Brian Birdnow

In December of 1978, President Carter ordered the institution of full U.S. diplomatic relations with the People’s Republic of China (Communist China) and a corresponding diminution of American relations with the nationalist Chinese government on the island of Taiwan, the long-time U.S. ally. The Communist Chinese responded to Carter’s overture by invading Vietnam, a Soviet client state, in the winter of 1979. They clearly played the “American card” against the Russians in this instance, and destabilized the world in the process.

The 1980 election brought about a regime change in America, but the Reagan Administration made few changes in our China policy. Beijing, meanwhile, bided her time and quietly grew richer and stronger. In 1988 we Americans elected George H.W. Bush, an old China hand, to the Presidency. Bush contented himself by expressing ritualistic remorse over the Tiananmen Square massacre in June of 1989. Then we returned to business as usual. Through the early 1990s China grew stronger and more aggressive, showing harsh belligerence over the disputed Spratly Islands in 1992.

After Bill Clinton became the President in early 1993 he took a break from studying the underclothing of female interns long enough to announce a “strategic partnership” with Beijing. The Chinese, however, had other ideas. They ratcheted up their defense spending to alarming heights, while the rest of the developed world, including the USA, cut defense spending exponentially, reflecting the collapse of the Soviet Union and the American victory in the Cold War. The New York Times, ever clueless, asked editorially in 1995, “Why are the Chinese stepping on the defense spending accelerator, even as the rest of the world applies the brakes?” The Chinese saw a golden opportunity to catch up with the West; even the obtuse editors at the NYT should have been able to connect the dots.

During the Clinton years the Chinese did much more than significantly increase defense spending. Chinese spies stole American missile technology in 1994-95. The Chinese navy massed forces in the Taiwan Strait, apparently preparing for an attack in early 1996. In response to American questions regarding Chinese intentions the P.R.C. leaders declared that any American effort to defend Taiwan would result in full Chinese missile attacks on Los Angeles and San Francisco.

The election of George W. Bush in 2000 led to no tamping down of Chinese aggressiveness and provocations. In the spring of 2001 the Chinese air forces attacked an American surveillance plane operating over international waters, forced the plane down on Hainan Island, and held the crew hostage for two weeks. We apologized; the Chinese released the crew, and warned us about the consequences of repeating such reckless behavior. The Chinese have taken no part in the War on Terror, instead they have allowed we Americans to do the heavy lifting, even though they have a Muslim problem of their own in the western desert lands of their nation. While American energies have been diverted, the Chinese have helped to arm Iran, they have built submarine bases in Venezuela, and they instigated anti-Japanese riots at home. History may judge Bush favorably in his resolve to combat Islamic terrorism, but his China policy was non-existent.

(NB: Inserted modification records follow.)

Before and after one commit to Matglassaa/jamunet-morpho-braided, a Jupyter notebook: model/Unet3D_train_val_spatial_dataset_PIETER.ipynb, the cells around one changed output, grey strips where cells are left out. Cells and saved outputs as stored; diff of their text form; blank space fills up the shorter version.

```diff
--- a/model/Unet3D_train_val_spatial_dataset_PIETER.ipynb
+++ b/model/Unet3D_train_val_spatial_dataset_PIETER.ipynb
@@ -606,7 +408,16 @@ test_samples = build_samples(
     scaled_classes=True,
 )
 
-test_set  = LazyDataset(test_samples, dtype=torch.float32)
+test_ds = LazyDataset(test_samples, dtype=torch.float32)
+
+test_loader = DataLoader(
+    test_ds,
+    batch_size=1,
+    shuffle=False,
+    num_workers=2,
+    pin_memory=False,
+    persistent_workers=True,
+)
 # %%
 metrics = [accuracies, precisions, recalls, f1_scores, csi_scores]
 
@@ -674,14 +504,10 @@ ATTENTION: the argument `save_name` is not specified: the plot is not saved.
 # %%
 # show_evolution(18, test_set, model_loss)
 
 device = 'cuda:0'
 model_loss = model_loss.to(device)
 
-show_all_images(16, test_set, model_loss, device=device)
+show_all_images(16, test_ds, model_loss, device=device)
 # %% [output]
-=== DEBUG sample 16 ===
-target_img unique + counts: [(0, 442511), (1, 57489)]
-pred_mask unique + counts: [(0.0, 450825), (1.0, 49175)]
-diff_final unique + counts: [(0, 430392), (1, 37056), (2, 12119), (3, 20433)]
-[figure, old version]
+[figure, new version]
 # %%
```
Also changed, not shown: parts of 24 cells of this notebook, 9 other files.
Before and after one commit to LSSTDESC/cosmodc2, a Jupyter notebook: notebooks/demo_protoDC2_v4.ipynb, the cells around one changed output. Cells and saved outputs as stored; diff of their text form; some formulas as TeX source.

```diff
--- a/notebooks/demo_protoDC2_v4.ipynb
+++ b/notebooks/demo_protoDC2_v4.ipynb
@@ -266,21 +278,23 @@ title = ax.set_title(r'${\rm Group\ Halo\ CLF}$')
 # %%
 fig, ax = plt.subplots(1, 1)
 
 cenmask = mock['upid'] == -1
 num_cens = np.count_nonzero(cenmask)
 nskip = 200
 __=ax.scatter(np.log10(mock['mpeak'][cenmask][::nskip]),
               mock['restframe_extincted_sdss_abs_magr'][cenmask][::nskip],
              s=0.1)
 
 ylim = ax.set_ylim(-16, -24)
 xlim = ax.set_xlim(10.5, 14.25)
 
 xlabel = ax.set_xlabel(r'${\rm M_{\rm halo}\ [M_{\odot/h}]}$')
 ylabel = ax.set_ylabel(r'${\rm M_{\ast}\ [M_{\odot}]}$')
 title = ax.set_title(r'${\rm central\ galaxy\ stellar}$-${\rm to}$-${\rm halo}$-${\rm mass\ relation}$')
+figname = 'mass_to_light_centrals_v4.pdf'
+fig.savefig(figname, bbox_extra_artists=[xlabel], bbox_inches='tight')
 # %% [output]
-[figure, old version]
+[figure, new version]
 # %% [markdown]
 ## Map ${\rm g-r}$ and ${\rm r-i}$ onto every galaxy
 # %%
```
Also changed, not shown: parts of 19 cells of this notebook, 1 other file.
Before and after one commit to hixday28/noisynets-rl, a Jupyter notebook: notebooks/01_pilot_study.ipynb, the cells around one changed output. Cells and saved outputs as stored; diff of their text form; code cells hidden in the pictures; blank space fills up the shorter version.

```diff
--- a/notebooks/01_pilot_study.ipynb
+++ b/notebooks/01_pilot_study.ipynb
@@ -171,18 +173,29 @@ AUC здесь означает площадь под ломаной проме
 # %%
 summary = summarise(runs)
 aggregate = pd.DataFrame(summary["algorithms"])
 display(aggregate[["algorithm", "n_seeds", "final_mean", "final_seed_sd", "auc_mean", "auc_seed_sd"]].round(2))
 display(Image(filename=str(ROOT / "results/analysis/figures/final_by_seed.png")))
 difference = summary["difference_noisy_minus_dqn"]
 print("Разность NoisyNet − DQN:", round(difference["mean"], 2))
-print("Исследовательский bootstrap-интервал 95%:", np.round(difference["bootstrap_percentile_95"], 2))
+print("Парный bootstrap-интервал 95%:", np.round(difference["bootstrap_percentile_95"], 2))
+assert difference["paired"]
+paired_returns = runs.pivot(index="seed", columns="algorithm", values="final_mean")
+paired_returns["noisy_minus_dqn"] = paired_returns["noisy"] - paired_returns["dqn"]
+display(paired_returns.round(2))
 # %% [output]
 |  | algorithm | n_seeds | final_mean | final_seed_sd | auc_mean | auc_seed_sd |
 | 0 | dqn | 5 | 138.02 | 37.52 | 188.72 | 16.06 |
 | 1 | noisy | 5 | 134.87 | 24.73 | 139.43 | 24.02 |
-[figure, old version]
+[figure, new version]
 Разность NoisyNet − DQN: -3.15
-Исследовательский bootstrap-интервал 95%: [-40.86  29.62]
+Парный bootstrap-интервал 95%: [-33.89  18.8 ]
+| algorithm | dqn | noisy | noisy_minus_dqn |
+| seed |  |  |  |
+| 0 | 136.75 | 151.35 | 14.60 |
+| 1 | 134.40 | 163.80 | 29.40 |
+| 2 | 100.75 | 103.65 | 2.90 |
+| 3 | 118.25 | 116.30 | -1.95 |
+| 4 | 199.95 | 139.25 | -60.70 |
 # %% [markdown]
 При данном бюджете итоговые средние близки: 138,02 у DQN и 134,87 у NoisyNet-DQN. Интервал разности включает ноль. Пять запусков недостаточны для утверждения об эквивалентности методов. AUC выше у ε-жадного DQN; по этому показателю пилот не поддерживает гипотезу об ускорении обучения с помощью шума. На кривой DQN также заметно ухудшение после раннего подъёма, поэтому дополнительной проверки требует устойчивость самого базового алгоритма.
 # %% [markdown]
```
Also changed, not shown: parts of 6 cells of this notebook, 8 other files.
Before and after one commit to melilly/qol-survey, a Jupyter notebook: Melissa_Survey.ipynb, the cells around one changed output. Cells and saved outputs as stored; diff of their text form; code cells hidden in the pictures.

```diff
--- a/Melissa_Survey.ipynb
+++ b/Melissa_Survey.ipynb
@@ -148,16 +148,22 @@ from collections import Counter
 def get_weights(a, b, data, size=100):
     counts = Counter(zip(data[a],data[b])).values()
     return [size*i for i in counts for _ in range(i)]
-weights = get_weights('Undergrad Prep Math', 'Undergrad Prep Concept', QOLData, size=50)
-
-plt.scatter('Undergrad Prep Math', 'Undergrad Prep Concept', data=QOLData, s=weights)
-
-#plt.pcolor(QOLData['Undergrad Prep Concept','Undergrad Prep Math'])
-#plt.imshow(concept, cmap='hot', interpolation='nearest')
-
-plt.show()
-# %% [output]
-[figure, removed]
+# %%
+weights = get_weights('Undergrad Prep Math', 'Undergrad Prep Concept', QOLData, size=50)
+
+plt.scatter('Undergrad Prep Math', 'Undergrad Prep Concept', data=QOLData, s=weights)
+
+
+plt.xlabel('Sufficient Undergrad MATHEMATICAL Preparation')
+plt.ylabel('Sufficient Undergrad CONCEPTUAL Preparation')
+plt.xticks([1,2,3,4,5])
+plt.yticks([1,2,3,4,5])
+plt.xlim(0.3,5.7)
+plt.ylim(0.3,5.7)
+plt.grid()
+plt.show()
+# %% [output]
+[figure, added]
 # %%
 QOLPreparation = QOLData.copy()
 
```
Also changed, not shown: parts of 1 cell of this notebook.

So, where are we today? The P.R.C. leaders confidently speak of the “Chinese Century”. They talk of “Greater China”, which includes Taiwan, Singapore, Burma and Mongolia. Chinese military planners denounce America as the “Main Enemy”, and they are actively preparing for war. Chinese military plans include the use of cyber-warfare to loot American bank accounts, chemical warfare to poison American fresh water supplies, and old-fashioned espionage to knockout American power grids. The only reassuring factor in this chilling scenario is the near certainty that we could inflict identical damage on the Chinese, if our leaders mustered the will to do so. But, Mr. Clinton prattled on about our “strategic partnership” with China; Mr. Bush called for “constructive engagement” with the Chinese, and Mr. Obama, while he seems to be realizing the reality of the Chinese threat, appears to be pursuing a strategy based on not rocking the boat.

In short, we are seeing nothing new from China. The Chinese leaders are simply carrying on the studied strategy of the last forty years. China’s astonishing growth in strength and wealth guarantee that the world must treat her with respect and caution. We must now conclude, however, that China is an aggressive, covetous, and dangerous expansionist power. Even the New York Times editors now see this fact clearly. The Chinese dragon is breathing fire. What is to be done?

Brian Birdnow

Brian E. Birdnow is a historian and teaches at a university in the St. Louis area.